INPUT RECORDS Block Start

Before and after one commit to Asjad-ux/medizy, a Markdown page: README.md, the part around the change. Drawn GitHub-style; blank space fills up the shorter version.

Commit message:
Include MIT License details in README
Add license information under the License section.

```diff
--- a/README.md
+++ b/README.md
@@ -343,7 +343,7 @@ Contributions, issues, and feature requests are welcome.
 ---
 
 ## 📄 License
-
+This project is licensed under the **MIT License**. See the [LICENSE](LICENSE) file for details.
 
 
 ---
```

INPUT RECORDS Block End
INPUT RECORDS Block Start

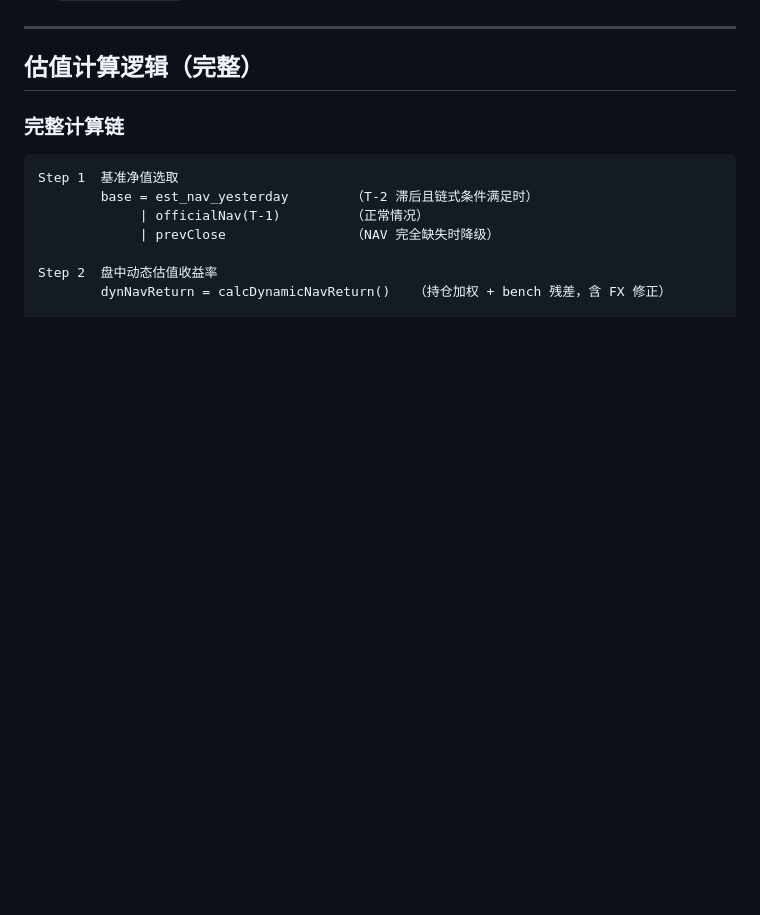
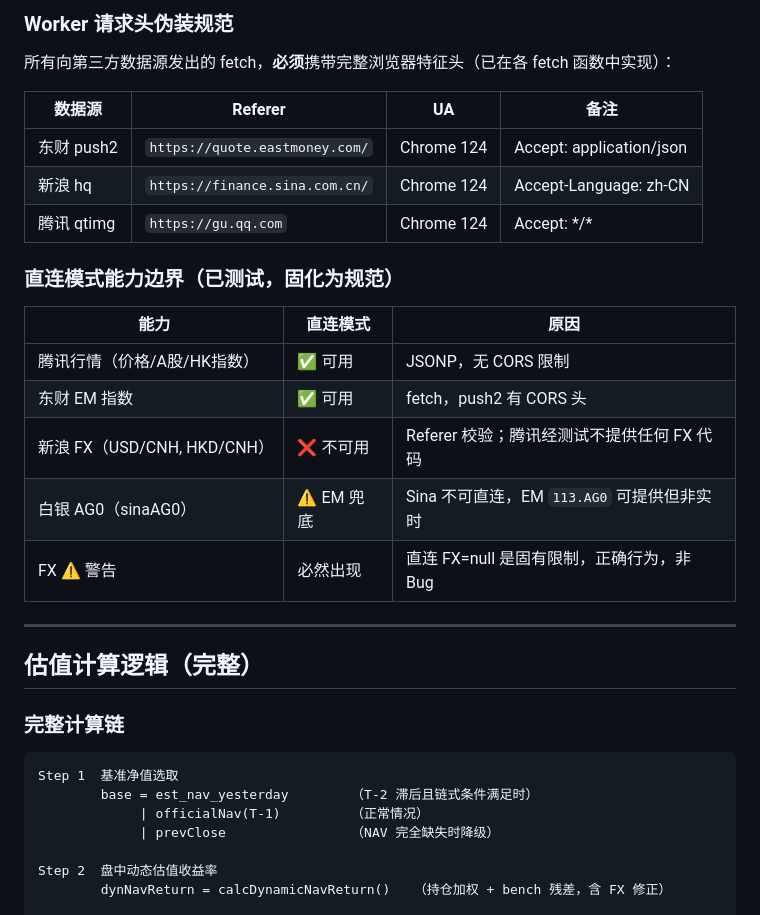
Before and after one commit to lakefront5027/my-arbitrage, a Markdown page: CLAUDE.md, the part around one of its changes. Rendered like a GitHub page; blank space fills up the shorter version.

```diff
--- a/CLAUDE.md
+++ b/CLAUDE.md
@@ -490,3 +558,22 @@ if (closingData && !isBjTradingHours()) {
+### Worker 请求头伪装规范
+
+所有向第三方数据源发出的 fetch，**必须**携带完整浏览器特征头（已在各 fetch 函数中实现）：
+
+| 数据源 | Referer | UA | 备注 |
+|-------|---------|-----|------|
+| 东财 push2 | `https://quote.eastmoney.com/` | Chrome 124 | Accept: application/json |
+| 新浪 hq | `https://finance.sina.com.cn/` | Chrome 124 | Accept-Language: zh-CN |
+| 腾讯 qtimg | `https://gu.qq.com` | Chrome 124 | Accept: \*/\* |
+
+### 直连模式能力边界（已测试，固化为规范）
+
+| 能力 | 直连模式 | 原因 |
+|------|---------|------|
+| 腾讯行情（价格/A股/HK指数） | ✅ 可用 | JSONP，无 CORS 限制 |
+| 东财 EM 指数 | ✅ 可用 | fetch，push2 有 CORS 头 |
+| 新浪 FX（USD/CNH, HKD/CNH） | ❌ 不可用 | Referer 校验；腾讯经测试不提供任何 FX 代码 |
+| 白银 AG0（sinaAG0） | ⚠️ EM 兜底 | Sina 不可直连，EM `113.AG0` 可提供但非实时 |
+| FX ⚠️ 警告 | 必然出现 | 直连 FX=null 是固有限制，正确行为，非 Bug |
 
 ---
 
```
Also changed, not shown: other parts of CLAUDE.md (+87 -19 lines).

INPUT RECORDS Block End
INPUT RECORDS Block Start

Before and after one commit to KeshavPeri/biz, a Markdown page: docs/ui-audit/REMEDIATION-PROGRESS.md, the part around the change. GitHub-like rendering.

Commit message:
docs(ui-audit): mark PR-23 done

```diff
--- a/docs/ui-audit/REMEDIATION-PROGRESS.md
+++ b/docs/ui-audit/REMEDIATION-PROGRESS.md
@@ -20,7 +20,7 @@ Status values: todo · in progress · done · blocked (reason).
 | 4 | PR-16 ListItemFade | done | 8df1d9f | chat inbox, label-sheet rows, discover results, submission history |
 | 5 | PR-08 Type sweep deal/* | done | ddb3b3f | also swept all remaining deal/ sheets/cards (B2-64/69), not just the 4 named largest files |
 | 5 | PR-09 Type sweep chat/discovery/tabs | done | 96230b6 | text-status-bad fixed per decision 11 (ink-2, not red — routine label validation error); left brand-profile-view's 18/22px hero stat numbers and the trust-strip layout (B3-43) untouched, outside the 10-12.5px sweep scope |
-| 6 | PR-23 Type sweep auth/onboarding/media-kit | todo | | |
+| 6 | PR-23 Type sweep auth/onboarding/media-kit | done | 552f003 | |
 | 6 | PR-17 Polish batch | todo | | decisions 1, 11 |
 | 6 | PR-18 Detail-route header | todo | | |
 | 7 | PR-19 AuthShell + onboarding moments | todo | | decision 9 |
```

INPUT RECORDS Block End

REQUIRED ACTION
Each line in the listing where the word "done" is found is to be copied.

SOLUTION TO THIS PROBLEM
docs(ui-audit): mark PR-23 done
@@ -20,7 +20,7 @@ Status values: todo · in progress · done · blocked (reason).
 | 4 | PR-16 ListItemFade | done | 8df1d9f | chat inbox, label-sheet rows, discover results, submission history |
 | 5 | PR-08 Type sweep deal/* | done | ddb3b3f | also swept all remaining deal/ sheets/cards (B2-64/69), not just the 4 named largest files |
 | 5 | PR-09 Type sweep chat/discovery/tabs | done | 96230b6 | text-status-bad fixed per decision 11 (ink-2, not red — routine label validation error); left brand-profile-view's 18/22px hero stat numbers and the trust-strip layout (B3-43) untouched, outside the 10-12.5px sweep scope |
+| 6 | PR-23 Type sweep auth/onboarding/media-kit | done | 552f003 | |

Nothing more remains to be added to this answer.